# What is required
When the word "index" appears in a line of the data below, list that line.
■ ■ ■ ■ ■
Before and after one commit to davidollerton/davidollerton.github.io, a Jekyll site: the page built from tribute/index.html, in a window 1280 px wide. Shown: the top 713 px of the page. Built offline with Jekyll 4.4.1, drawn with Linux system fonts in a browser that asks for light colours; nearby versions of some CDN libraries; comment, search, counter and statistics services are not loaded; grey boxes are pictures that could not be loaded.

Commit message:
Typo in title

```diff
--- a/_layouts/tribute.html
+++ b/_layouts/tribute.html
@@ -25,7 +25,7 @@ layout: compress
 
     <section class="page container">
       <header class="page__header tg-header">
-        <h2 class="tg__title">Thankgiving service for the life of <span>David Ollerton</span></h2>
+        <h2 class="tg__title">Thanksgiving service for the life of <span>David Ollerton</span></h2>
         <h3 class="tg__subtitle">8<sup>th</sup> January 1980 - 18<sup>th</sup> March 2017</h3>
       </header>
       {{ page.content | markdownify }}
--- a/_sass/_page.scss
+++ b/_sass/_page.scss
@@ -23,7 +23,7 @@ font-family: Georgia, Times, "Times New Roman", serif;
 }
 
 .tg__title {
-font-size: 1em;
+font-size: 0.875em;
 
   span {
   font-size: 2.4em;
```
■ ■ ■ ■ ■
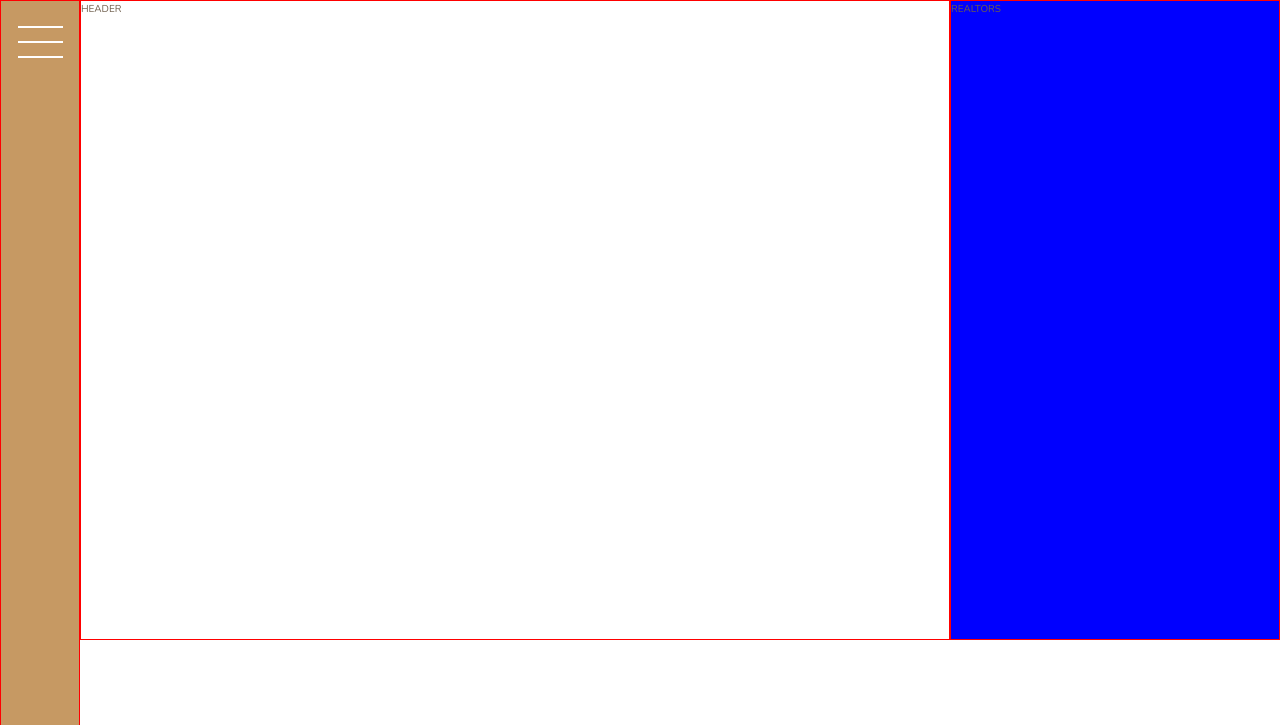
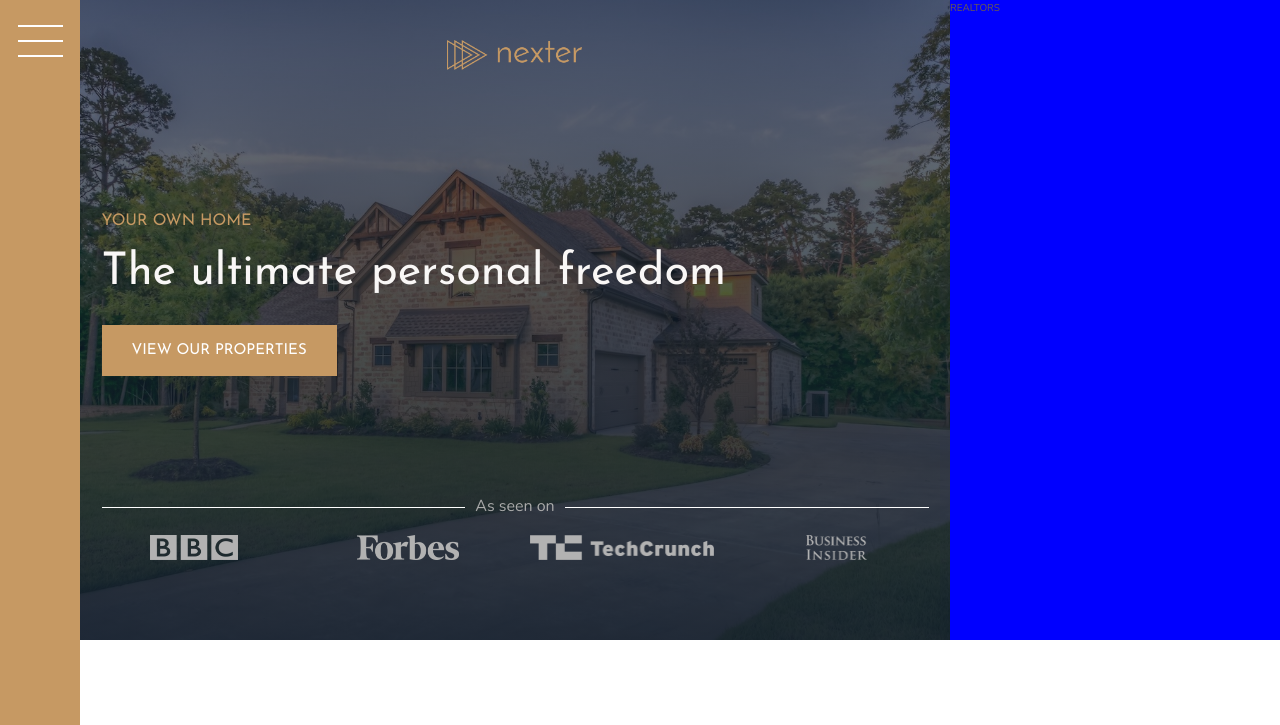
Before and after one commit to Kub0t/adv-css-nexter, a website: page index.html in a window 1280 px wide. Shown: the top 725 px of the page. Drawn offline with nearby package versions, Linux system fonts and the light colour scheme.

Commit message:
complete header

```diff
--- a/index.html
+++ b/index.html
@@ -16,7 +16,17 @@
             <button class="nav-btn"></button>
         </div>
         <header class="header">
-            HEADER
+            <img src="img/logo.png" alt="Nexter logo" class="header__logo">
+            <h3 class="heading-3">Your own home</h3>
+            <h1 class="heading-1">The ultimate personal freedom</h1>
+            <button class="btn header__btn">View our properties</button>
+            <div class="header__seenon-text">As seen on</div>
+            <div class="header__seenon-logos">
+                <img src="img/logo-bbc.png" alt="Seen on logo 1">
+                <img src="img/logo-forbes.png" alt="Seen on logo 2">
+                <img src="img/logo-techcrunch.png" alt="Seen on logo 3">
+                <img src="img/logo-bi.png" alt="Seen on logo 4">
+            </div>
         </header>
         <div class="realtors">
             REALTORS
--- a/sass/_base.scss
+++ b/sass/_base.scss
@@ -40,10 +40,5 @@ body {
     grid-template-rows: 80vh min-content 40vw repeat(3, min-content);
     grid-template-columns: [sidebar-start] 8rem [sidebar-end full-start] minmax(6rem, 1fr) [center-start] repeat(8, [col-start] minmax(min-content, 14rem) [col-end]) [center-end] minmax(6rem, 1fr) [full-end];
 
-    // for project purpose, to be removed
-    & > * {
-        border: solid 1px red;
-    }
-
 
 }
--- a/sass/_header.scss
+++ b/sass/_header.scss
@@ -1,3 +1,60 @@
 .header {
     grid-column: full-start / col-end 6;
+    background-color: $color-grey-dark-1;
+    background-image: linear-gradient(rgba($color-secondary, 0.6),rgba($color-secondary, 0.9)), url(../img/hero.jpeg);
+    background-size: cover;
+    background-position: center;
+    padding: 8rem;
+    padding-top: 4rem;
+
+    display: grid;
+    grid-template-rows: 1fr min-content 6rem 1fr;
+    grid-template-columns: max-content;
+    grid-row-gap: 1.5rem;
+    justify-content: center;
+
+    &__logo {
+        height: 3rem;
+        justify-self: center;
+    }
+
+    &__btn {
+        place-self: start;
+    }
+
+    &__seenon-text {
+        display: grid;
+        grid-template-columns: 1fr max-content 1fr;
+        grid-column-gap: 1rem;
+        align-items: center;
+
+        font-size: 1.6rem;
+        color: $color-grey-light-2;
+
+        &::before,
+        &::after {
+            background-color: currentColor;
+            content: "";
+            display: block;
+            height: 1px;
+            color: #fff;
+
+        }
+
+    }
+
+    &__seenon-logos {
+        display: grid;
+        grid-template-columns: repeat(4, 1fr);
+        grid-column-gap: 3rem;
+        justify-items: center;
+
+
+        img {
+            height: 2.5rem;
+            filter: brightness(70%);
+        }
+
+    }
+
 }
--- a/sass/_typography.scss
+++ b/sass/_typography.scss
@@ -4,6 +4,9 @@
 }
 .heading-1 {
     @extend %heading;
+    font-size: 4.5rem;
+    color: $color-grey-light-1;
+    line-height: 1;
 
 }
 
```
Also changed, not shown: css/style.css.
■ ■ ■ ■ ■
# Answer to this task
Before and after one commit to davidollerton/davidollerton.github.io, a Jekyll site: the page built from tribute/index.html, in a window 1280 px wide. Shown: the top 713 px of the page. Built offline with Jekyll 4.4.1, drawn with Linux system fonts in a browser that asks for light colours; nearby versions of some CDN libraries; comment, search, counter and statistics services are not loaded; grey boxes are pictures that could not be loaded.
Before and after one commit to Kub0t/adv-css-nexter, a website: page index.html in a window 1280 px wide. Shown: the top 725 px of the page. Drawn offline with nearby package versions, Linux system fonts and the light colour scheme.
--- a/index.html
+++ b/index.html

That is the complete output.